■ YOUR GOAL: Filter the listing below down to the lines holding the word "Public", and copy those lines.

== Segment start ==

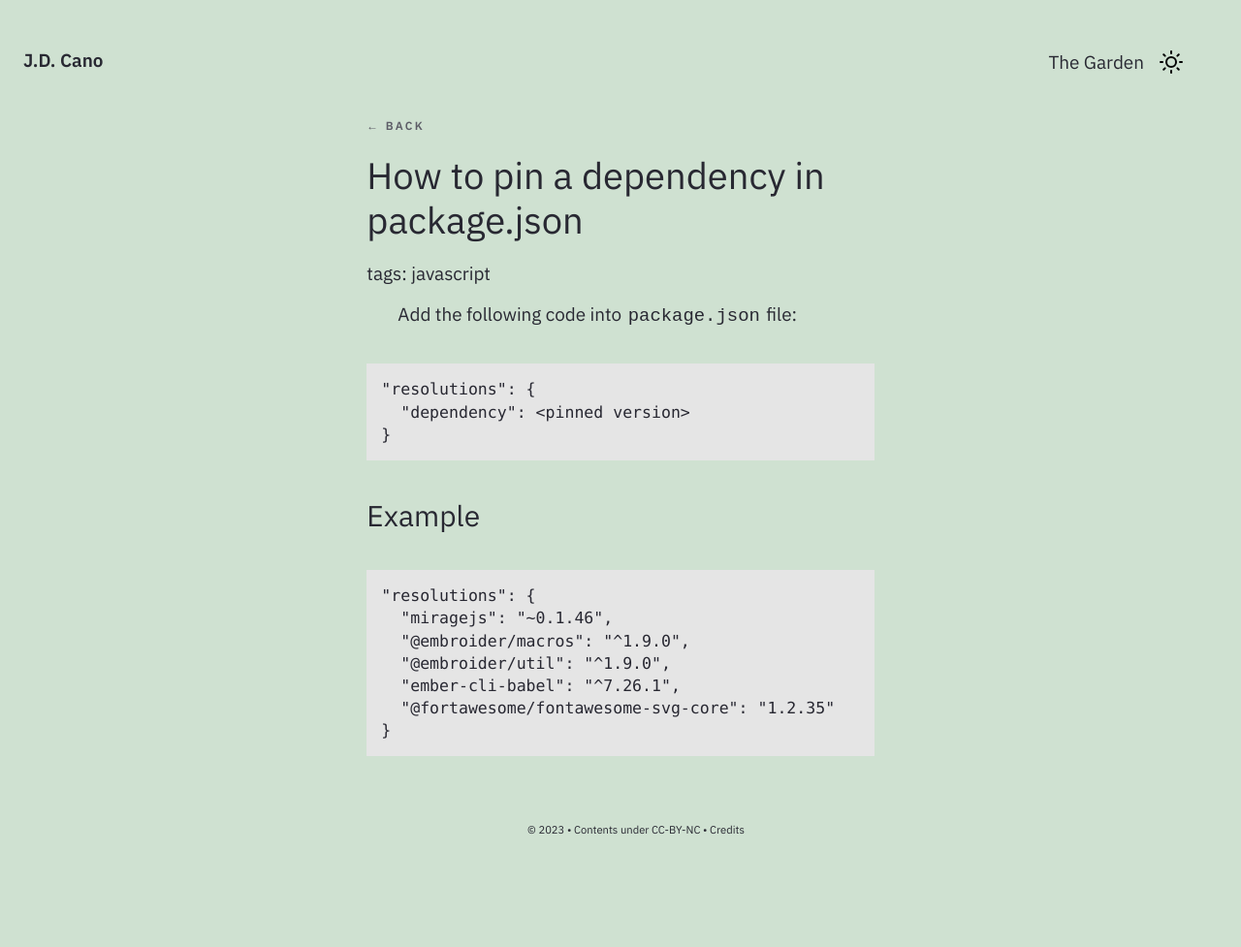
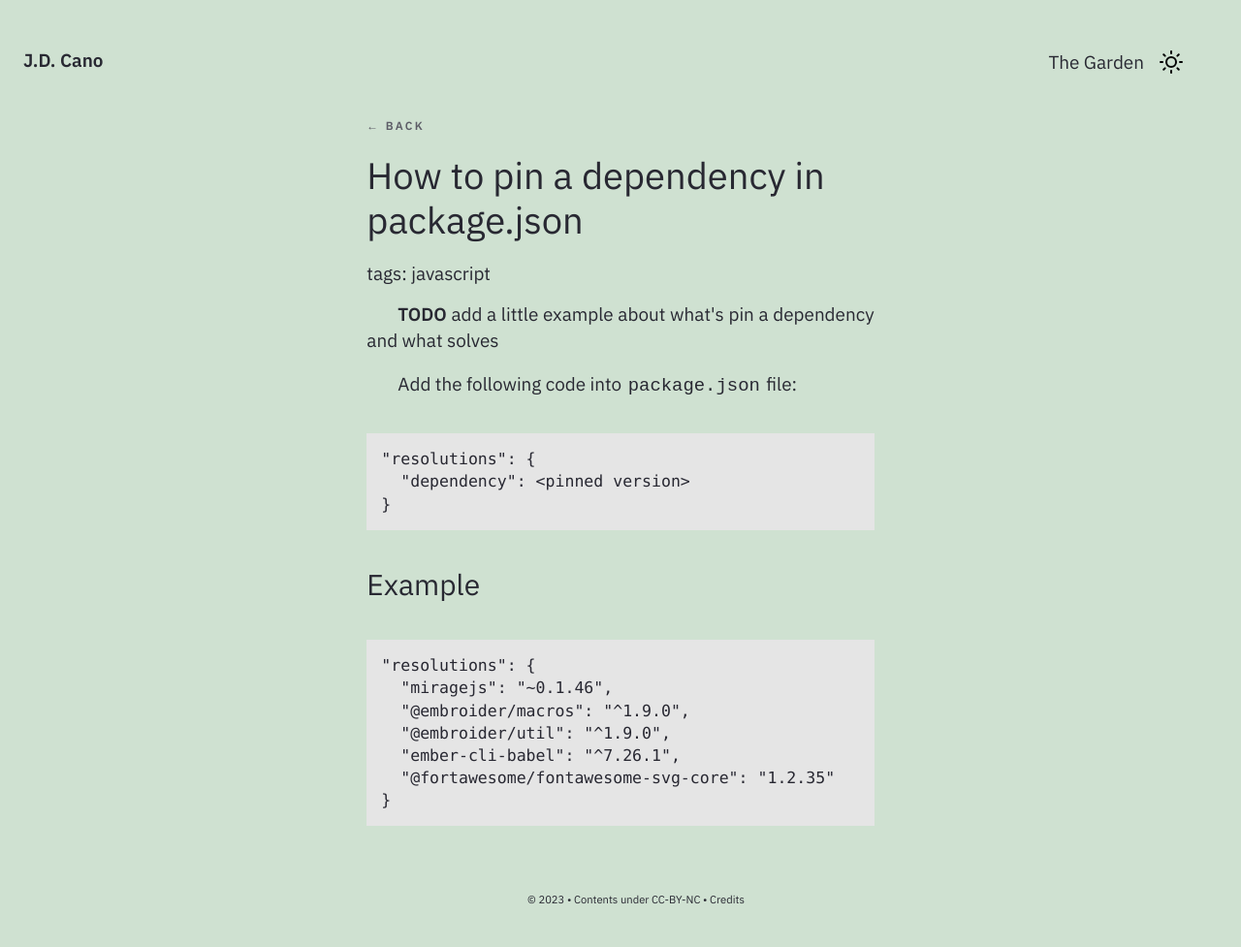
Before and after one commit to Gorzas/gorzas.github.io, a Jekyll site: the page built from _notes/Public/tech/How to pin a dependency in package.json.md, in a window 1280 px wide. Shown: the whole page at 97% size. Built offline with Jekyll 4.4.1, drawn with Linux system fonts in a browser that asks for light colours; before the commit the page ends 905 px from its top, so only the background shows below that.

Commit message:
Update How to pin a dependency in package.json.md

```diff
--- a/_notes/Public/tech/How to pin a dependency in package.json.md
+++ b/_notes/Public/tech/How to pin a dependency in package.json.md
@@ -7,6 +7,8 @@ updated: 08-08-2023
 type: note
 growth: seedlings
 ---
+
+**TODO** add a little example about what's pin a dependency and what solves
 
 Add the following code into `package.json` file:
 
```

== Segment end ==

■ EXERCISE OUTPUT:
Before and after one commit to Gorzas/gorzas.github.io, a Jekyll site: the page built from _notes/Public/tech/How to pin a dependency in package.json.md, in a window 1280 px wide. Shown: the whole page at 97% size. Built offline with Jekyll 4.4.1, drawn with Linux system fonts in a browser that asks for light colours; before the commit the page ends 905 px from its top, so only the background shows below that.
--- a/_notes/Public/tech/How to pin a dependency in package.json.md
+++ b/_notes/Public/tech/How to pin a dependency in package.json.md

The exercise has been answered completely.